Posted on: December 16, 2010 12:04 pm
 

CBS Bowl Bonanza: New Orleans Bowl

Posted by Chip Patterson

Why You Should Watch: As opposed to other early bowls, where teams occasionally enter the bowl feeling as though they did not reach their expectations on the season, the R and L Carriers New Orleans Bowl carries immense weight to both teams involved. Troy, making their third New Orleans Bowl appearance in the last five years, will be looking to finish the season strong after clinching a share of the Sun Belt Conference Championship. Ohio has yet to capture their first bowl win, and will be making their fifth postseason attempt in the Superdome. Last season, the Bobcats fell 21-17 to Marshall in the Little Caeser's Pizza Bowl. This will be the first time in school history the team has been to bowl games in back-to-back years. Much of that can be credited to a familiar face on the Ohio sideline: head coach Frank Solich. Solich, of Nebraska football fame. So even if you are failing to find a reason to fall in love with the matchup, it is at least worth a watch for the "Where are they now?" factor.

Keys To Victory for Troy: Troy will be able to create offensive opportunities with their high-powered spread scheme, but with 15 interceptions on the season, freshman quarterback Corey Robinson can be a liability for the Trojans. The responsibility will fall on their rushing game to keep the Ohio secondary honest. The three-man attack of DuJuan Harris, Shawn Southward, and Chris Anderson will try and utilize seams opened by the spread attack to balance the offense. That will hopefully leave dangerous slot receiver Jerrel Jernigan an opportunity to get the ball in open field - where he has the best chance to hurt the Bearcats.

Keys To Victory for Ohio: Ohio ranks just outside the top 10 nationally with 17 interceptions on the season, and that secondary will be looking to take advantage of the interception-prone Robinson. Additionally, the offensive line will need to provide quarterback Boo Jackson with protection against Troy's front four. If the Trojans line can penetrate into the backfield and disrupt the timing of Jackson's reads, they will be masking their greatest weakness: the run. The Bobcats have utilize a lot of different rushers out of the Pistol formation, and if they can keep Troy on their heels they can dictate the pace of the game. Jackson has shown the ability to manage games well, but he cannot be counted on to play catch up with the deep ball. Ohio needs to avoid an early deficit to keep the game close.

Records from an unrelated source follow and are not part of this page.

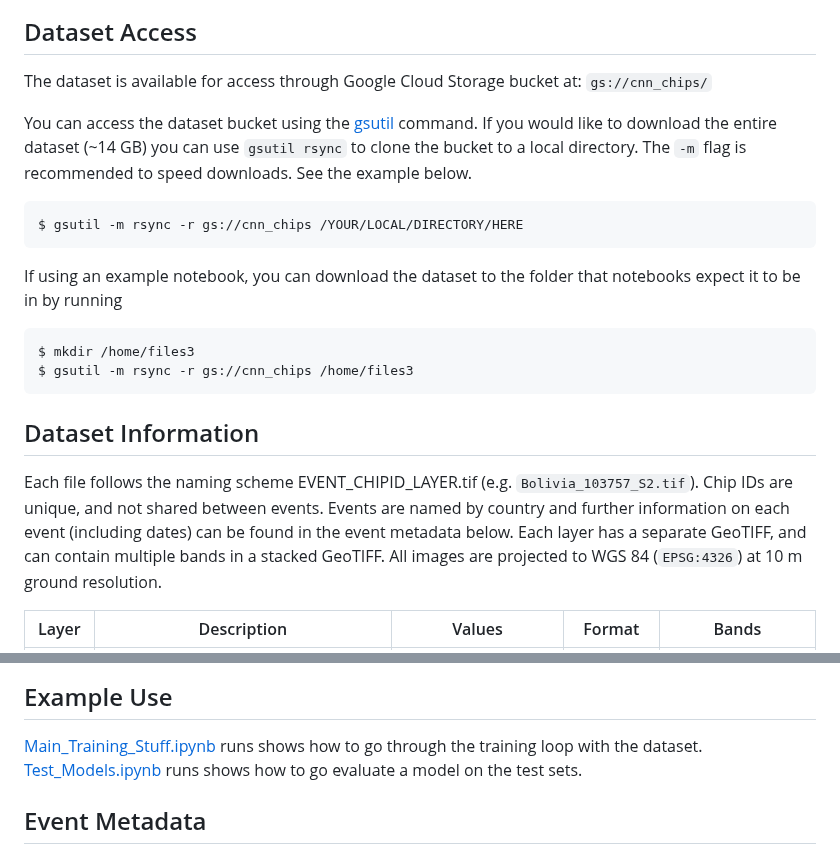
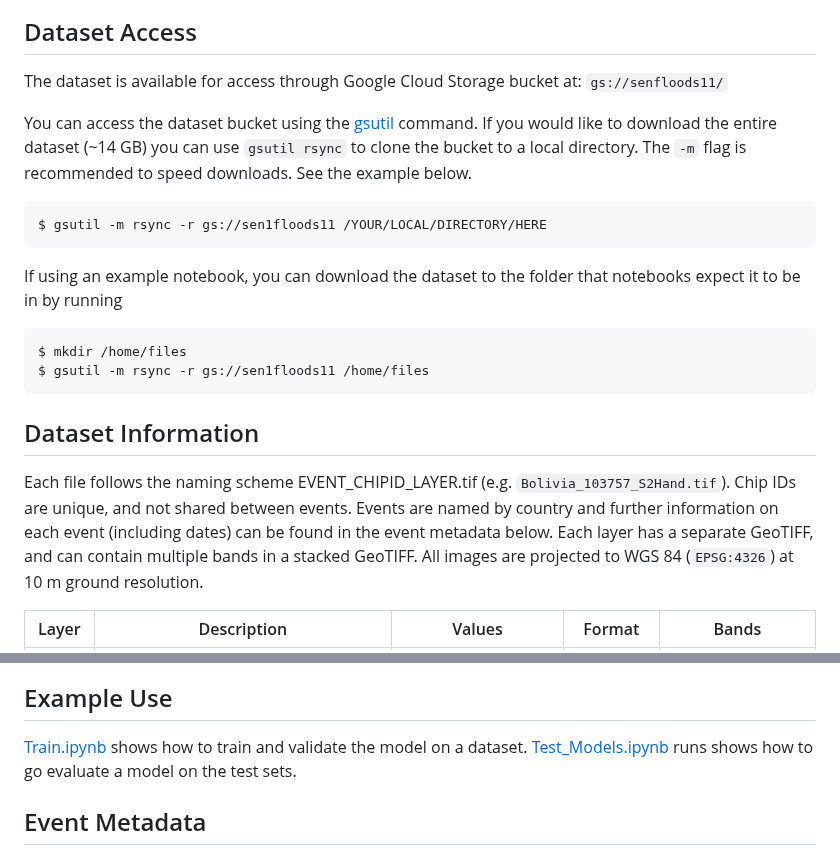
Before and after one commit to cloudtostreet/Sen1Floods11, a Markdown page: README.md, 2 parts joined by grey strips. Drawn GitHub-style.

Commit message:
replace old dependencies w/ new sen1floods11 repo

````diff
--- a/README.md
+++ b/README.md
@@ -7,25 +7,25 @@ Available Open access at: http://openaccess.thecvf.com/content_CVPRW_2020/html/w
 
 ## Dataset Access
 
-The dataset is available for access through Google Cloud Storage bucket at: `gs://cnn_chips/`
+The dataset is available for access through Google Cloud Storage bucket at: `gs://senfloods11/`
 
 You can access the dataset bucket using the [gsutil](https://cloud.google.com/storage/docs/gsutil) command. If you would like to download the entire dataset (~14 GB) you can use `gsutil rsync` to clone the bucket to a local directory. The `-m` flag is recommended to speed downloads. See the example below.
 
 ```bash
-$ gsutil -m rsync -r gs://cnn_chips /YOUR/LOCAL/DIRECTORY/HERE
+$ gsutil -m rsync -r gs://sen1floods11 /YOUR/LOCAL/DIRECTORY/HERE
 ```
 
 
 If using an example notebook, you can download the dataset to the folder that notebooks expect it to be in by running
 
 ```bash
-$ mkdir /home/files3
-$ gsutil -m rsync -r gs://cnn_chips /home/files3
+$ mkdir /home/files
+$ gsutil -m rsync -r gs://sen1floods11 /home/files
 ```
 
 ## Dataset Information
 
-Each file follows the naming scheme EVENT_CHIPID_LAYER.tif (e.g. `Bolivia_103757_S2.tif`). Chip IDs are unique, and not shared between events. Events are named by country and further information on each event (including dates) can be found in the event metadata below. Each layer has a separate GeoTIFF, and can contain multiple bands in a stacked GeoTIFF. All images are projected to WGS 84 (`EPSG:4326`) at 10 m ground resolution.
+Each file follows the naming scheme EVENT_CHIPID_LAYER.tif (e.g. `Bolivia_103757_S2Hand.tif`). Chip IDs are unique, and not shared between events. Events are named by country and further information on each event (including dates) can be found in the event metadata below. Each layer has a separate GeoTIFF, and can contain multiple bands in a stacked GeoTIFF. All images are projected to WGS 84 (`EPSG:4326`) at 10 m ground resolution.
 
 | Layer | Description | Values | Format | Bands |
 | ----------- | ----------- | ----------- | ----------- | ----------- |
@@ -44,7 +44,7 @@ A sample of the dataset for chip *Spain_7370579* is provided at in `./sample`
 
 
 ## Example Use
-[Main_Training_Stuff.ipynb](Main_Training_Stuff.ipynb) runs shows how to go through the training loop with the dataset.
+[Train.ipynb](Train.ipynb) shows how to train and validate the model on a dataset.
 [Test_Models.ipynb](Test_Models.ipynb) runs shows how to go evaluate a model on the test sets.
 
 
````
Also changed, not shown: docs/img/Spain_7370579_Label.png (renamed from docs/img/Spain_7370579_QC.png), 7 other files.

The New Orleans Bowl is like: A surprisingly good appetizer. Sure, you ordered the artichoke dip because you nothing on the menu jumped out at you and you figured "why not?" The night cap on the first day of the bowl season may seem like it has a "why not" feel. But then once you dig in you find it to be surprisingly pleasing, so much that you wonder why you ever imagined skipping the course at all. Troy and Ohio both have plenty of reason to be fired up to finish their season in the Superdome, and they match up well enough to promise a close game. Many of the athletes on these teams may have been just one or two notches away from big-time football, don't think that running onto the field in New Orleans won't have that fell for them.

 
 
 
 
The views expressed in this blog are solely those of the author and do not reflect the views of CBS Sports or CBSSports.com